Public urged to keep on pressuring government on camping issue – by Wayne Snider (Timmins Daily Press – October 19, 2012)

The Daily Press is the city of Timmins broadsheet newspaper.

IROQUOIS FALLS – The Minister of Natural Resources is listening to what Northerners have to say about losing camping privileges at area provincial parks. But citizens need to keep pressuring the government to save these campsites.

This was the message conveyed at Friday’s meeting of the Northeastern Ontario Municipal Association (NEOMA) in Iroquois Falls.

On Thursday, Natural Resources Minister Michael Gravelle met with Timmins Mayor Tom Laughren, chairman of NEOMA, and Kapuskasing Mayor Al Spacek, president of the Federation of Northern Ontario Municipalities. This came on the heels of a meeting between Gravelle and MPP Gilles Bisson (NDP — Timmins-James Bay) on Monday.

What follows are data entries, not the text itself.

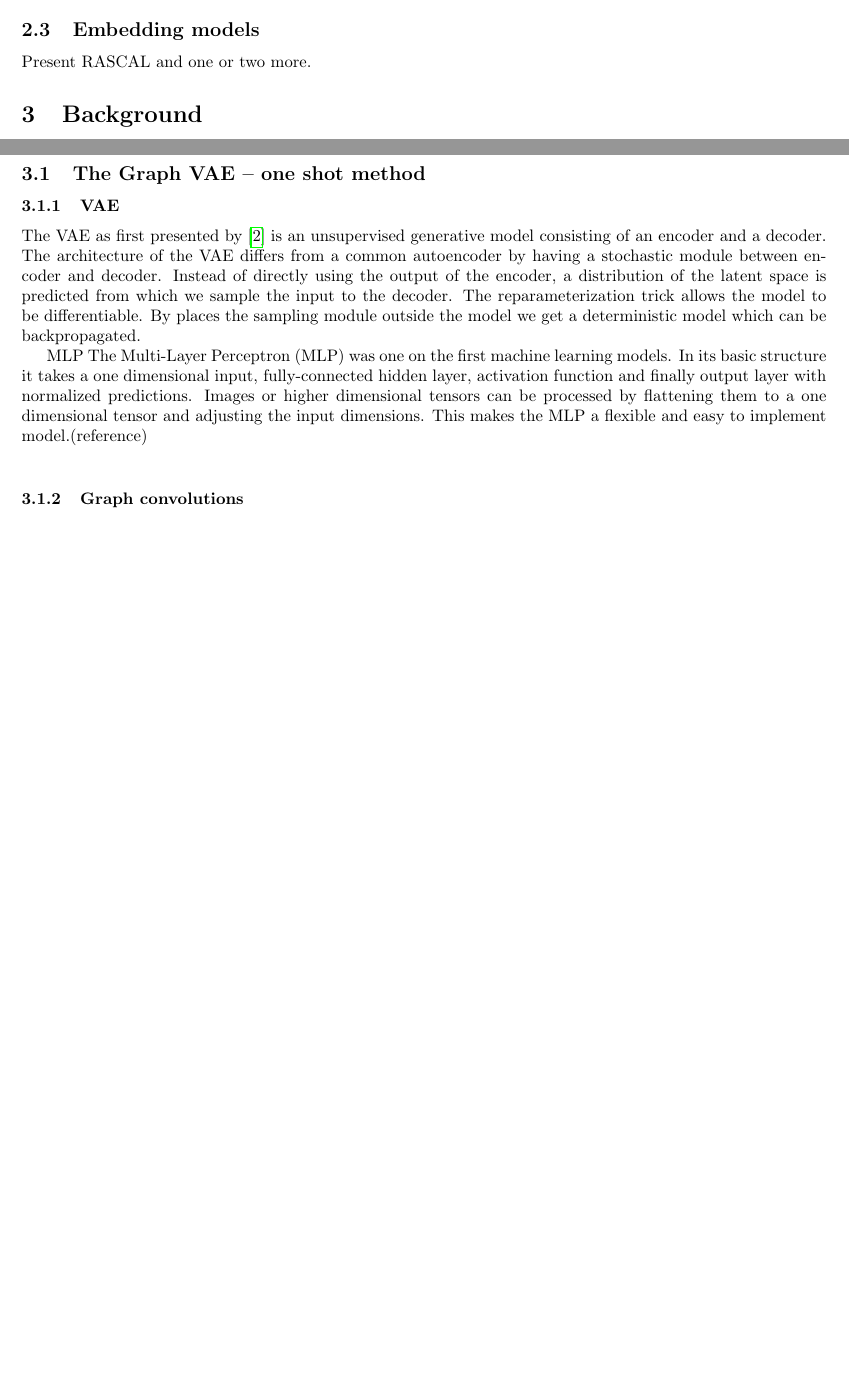
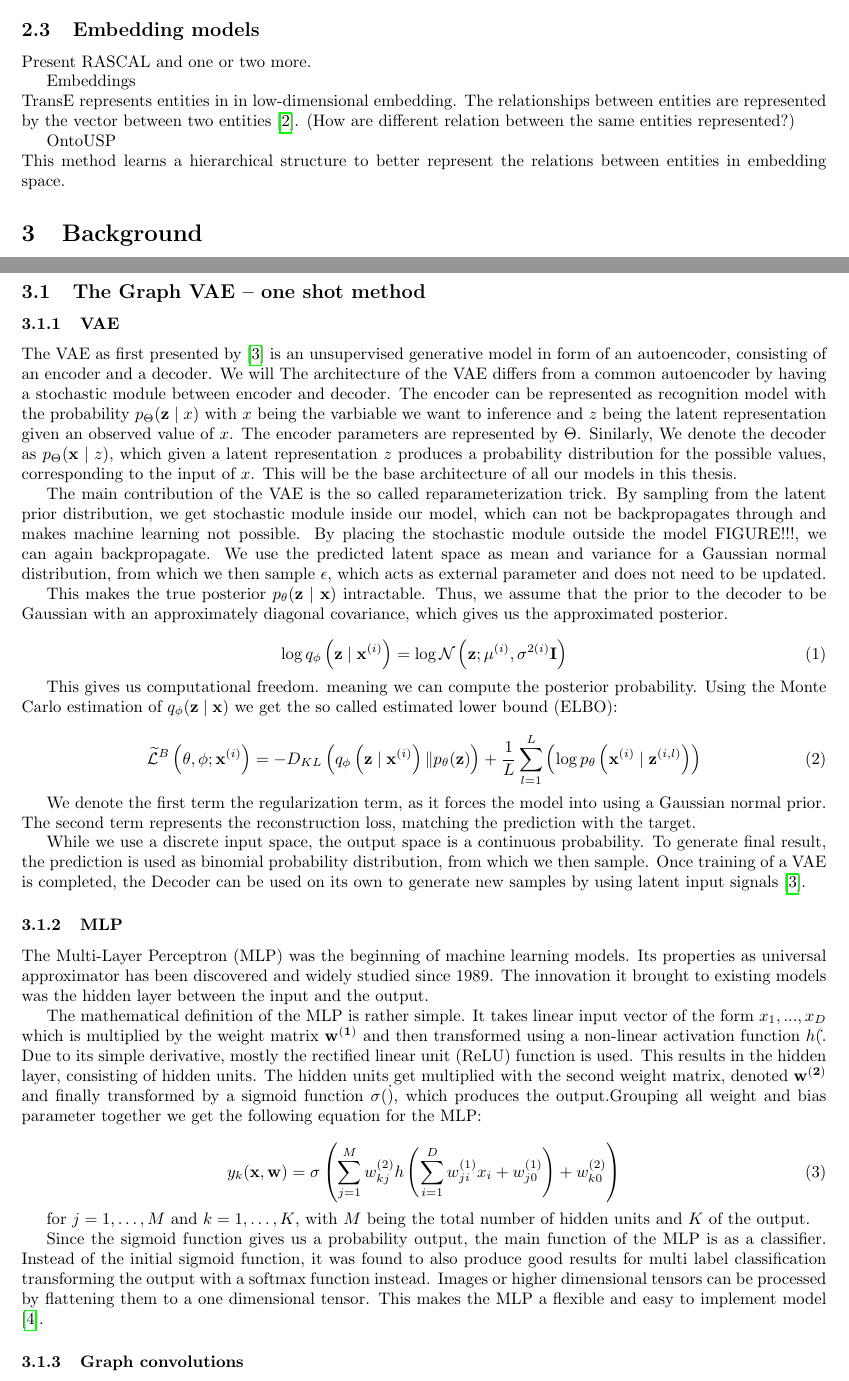
Before and after one commit to 3lLobo/Thesis, a LaTeX document (main.tex, which reads sections/section2.tex, sections/section3.tex): two parts of pages 3 and 4 of 9, joined at a grey line, cut so that both start at the same text, the shorter picture padded with empty space. The pictures show the PDF file main.pdf that the author committed with the source.

Commit message:
Sunday night efforts :sparkles:

```diff
--- a/sections/section2.tex
+++ b/sections/section2.tex
@@ -19,3 +19,10 @@ Present the relational graph convolution model paper by Kipf and maybe others
 \subsection{Embedding models}
 
 Present RASCAL and one or two more.
+
+\Graph Embeddings\\
+TransE represents entities in in low-dimensional embedding. The relationships between entities are represented by the vector between two entities \cite{bordes_translating_2013}.
+(How are different relation between the same entities represented?)
+
+OntoUSP\\
+This method learns a hierarchical structure to better represent the relations between entities in embedding space.
--- a/sections/section3.tex
+++ b/sections/section3.tex
@@ -3,11 +3,49 @@ In this section we will go over related work and relevant background information
 \subsection{The Graph VAE – one shot method}
 
 \subsubsection{VAE}
-The VAE as first presented by \cite{kingma_auto-encoding_2014} is an unsupervised generative model consisting of an encoder and a decoder. The architecture of the VAE differs from a common autoencoder by having a stochastic module between encoder and decoder. Instead of directly using the output of the encoder, a distribution of the latent space is predicted from which we sample the input to the decoder. The reparameterization trick allows the model to be differentiable. By places the sampling module outside the model we get a deterministic model which can be backpropagated.
+% The VAE as first presented by \cite{kingma_auto-encoding_2014} is an unsupervised generative model consisting of an encoder and a decoder. The architecture of the VAE differs from a common autoencoder by having a stochastic module between encoder and decoder. Instead of directly using the output of the encoder, a distribution of the latent space is predicted from which we sample the input to the decoder. The reparameterization trick allows the model to be differentiable. By placing the sampling module outside the model we get a deterministic model which can be backpropagated.
 
-\textbsubsubsectionf{MLP}
-The Multi-Layer Perceptron (MLP) was one on the first machine learning models. In its basic structure it takes a one dimensional input, fully-connected hidden layer, activation function and finally output layer with normalized predictions.
-Images or higher dimensional tensors can be processed by flattening them to a one dimensional tensor and adjusting the input dimensions. This makes the MLP a flexible and easy to implement model.(reference)
+
+
+The VAE as first presented by \cite{kingma_auto-encoding_2014} is an unsupervised generative model in form of an autoencoder, consisting of an encoder and a decoder. We will The architecture of the VAE differs from a common autoencoder by having a stochastic module between encoder and decoder. The encoder can be represented as recognition model with the probability $p_{\boldsymbol{\Theta}}(\mathbf{z} \mid x)$ with $x$ being the varbiable we want to inference and $z$ being the latent representation given an observed value of $x$. The encoder parameters are represented by $\Theta$. Sinilarly, We denote the decoder as $p_{\boldsymbol{\Theta}}(\mathbf{x} \mid z)$, which given a latent representation $z$ produces a probability distribution for the possible values, corresponding to the input of $x$. This will be the base architecture of all our models in this thesis.
+
+The main contribution of the VAE is the so called reparameterization trick. By sampling from the latent prior distribution, we get stochastic module inside our model, which can not be backpropagates through and makes machine learning not possible. By placing the stochastic module outside the model FIGURE!!!, we can again backpropagate. We use the predicted latent space as mean and variance for a Gaussian normal distribution, from which we then sample $\epsilon$, which acts as external parameter and does not need to be updated.
+
+This makes the true posterior $p_{\boldsymbol{\theta}}(\mathbf{z} \mid \mathbf{x})$ intractable. Thus, we assume that the prior to the decoder to be Gaussian with an approximately diagonal covariance, which gives us the approximated posterior.
+
+\begin{equation}
+    \log q_{\phi}\left(\mathbf{z} \mid \mathbf{x}^{(i)}\right)=\log \mathcal{N}\left(\mathbf{z} ; \boldsymbol{\mu}^{(i)}, \boldsymbol{\sigma}^{2(i)} \mathbf{I}\right)
+\end{equation}
+
+This gives us computational freedom. meaning we can compute the posterior probability. Using the Monte Carlo estimation of $q_{\phi}(\mathbf{z} \mid \mathbf{x})$ we get the so called estimated lower bound (ELBO):
+\begin{equation}
+    y_{k}(\mathbf{x}, \mathbf{w})=\sigma\left(\sum_{j=0}^{M} w_{k j}^{(2)} h\left(\sum_{i=0}^{D} w_{j i}^{(1)} x_{i}\right)\right)
+\end{equation}
+We denote the first term the regularization term, as it forces the model into using a Gaussian normal prior. The second term represents the reconstruction loss, matching the prediction with the target.
+
+While we use a discrete input space, the output space is a continuous probability. To generate final result, the prediction is used as binomial probability distribution, from which we then sample. Once training  of a VAE is completed, the Decoder can be used on its own to generate new samples by using latent input signals \cite{kingma_auto-encoding_2014}.
+
+
+\subsubsection{MLP}
+% History introduction
+The Multi-Layer Perceptron (MLP) was the beginning of machine learning models.
+% Invented by who when
+Its properties as universal approximator has been discovered and widely studied since 1989. The innovation it brought to existing models was the hidden layer between the input and the output.
+
+% Functionality
+% In its basic structure it takes a one dimensional input, fully-connected hidden layer, activation function and finally output layer with normalized predictions.
+The mathematical definition of the MLP is rather simple. It takes linear input vector of the form $x_1,...,x_D$ which is multiplied by the weight matrix $\mathbf{w^{(1)}}$ and then transformed using a non-linear activation function $h(\dot$. Due to its simple derivative, mostly the rectified linear unit (ReLU) function is used. This results in the hidden layer, consisting of hidden units. The hidden units get multiplied with the second weight matrix, denoted $\mathbf{w^{(2)}}$ and finally transformed by a sigmoid function $\sigma(\dot)$, which produces the output.Grouping all weight and bias parameter together we get the following equation for the MLP:
+
+\begin{equation}
+    y_{k}(\mathbf{x}, \mathbf{w})=\sigma\left(\sum_{j=1}^{M} w_{k j}^{(2)} h\left(\sum_{i=1}^{D} w_{j i}^{(1)} x_{i}+w_{j 0}^{(1)}\right)+w_{k 0}^{(2)}\right)
+\end{equation}
+
+for $j=1, \ldots, M$ and $k=1, \ldots, K$, with $M$ being the total number of hidden units and $K$ of the output.
+
+
+% Application
+Since the sigmoid function gives us a probability output, the main function of the MLP is as a classifier. Instead of the initial sigmoid function, it was found to also produce good results for multi label classification transforming the output with a softmax function instead. Images or higher dimensional tensors can be processed by flattening them to a one dimensional tensor. This makes the MLP a flexible and easy to implement model \cite{bishop2006pattern}.
+
 \\
 \subsubsection{Graph convolutions}\\
 CNNs have shown great results in the field of images classification and object detection. This is due to the fact that a convolution layer takes into account the relation of one pixel to its neighbors. The same holds for graph CNNs where at each convolution the information of each node is passed on as messages to all its neighbors. Each convolution applies an activation function in between the steps. In this case the information is the edges each node has. To process node attributes and edge atributes we have to look at more complex models \cite{tiao_variational_nodate}.
```
Also changed, not shown: sections/section1.tex (+1 -1 lines), sections/section6.tex (+1 -1 lines), main.pdf, 1 other file.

Local provincial parks impacted by the cost-cutting decision include Ivanhoe Lake in Foleyet, Greenwater in Cochrane, Rene Brunelle in Kapuskasing, Fushimi Lake in Hearst, The Shoals in Chapleau and Tidewater in Moosonee. Other parks on the list are Caliper Lake in Nestor Falls, Mississagi in Elliot Lake, Obatang between Wawa and White River, and Springwater in Midhurst.

“What we included in our presentation was a little bit of dialogue on the discrepancies in the numbers by the province as to the cost of these parks and the revenue, based on the 2011 parks report created by the government … so that they need to re-check these numbers,” Laughren said at the meeting.

“We also talked about the impact this would have on Northerners … and at the public meeting in Timmins, they (members of the public) indicated they would be willing to participate in civil disobedience to save their parks.

“The third thing, we felt that if they had dialogue ahead of time that there are solutions to make up the funding.

“He was very receptive and is willing to look at some of the solutions we put forth in the document.”

Spacek, in a phone interview, talked about the presentation.

“The minister seemed impressed by the quality and calibre of the submission,” he said. “Their rationale is that these parks are too costly to run. We think they can break even or even turn a profit.”

Among the recommendations is an increase in the number of seasonal camping passes sold, which is currently limited to 25% of the total number of campsites.

For the rest of this column, please go to the Timmins Daily Press website: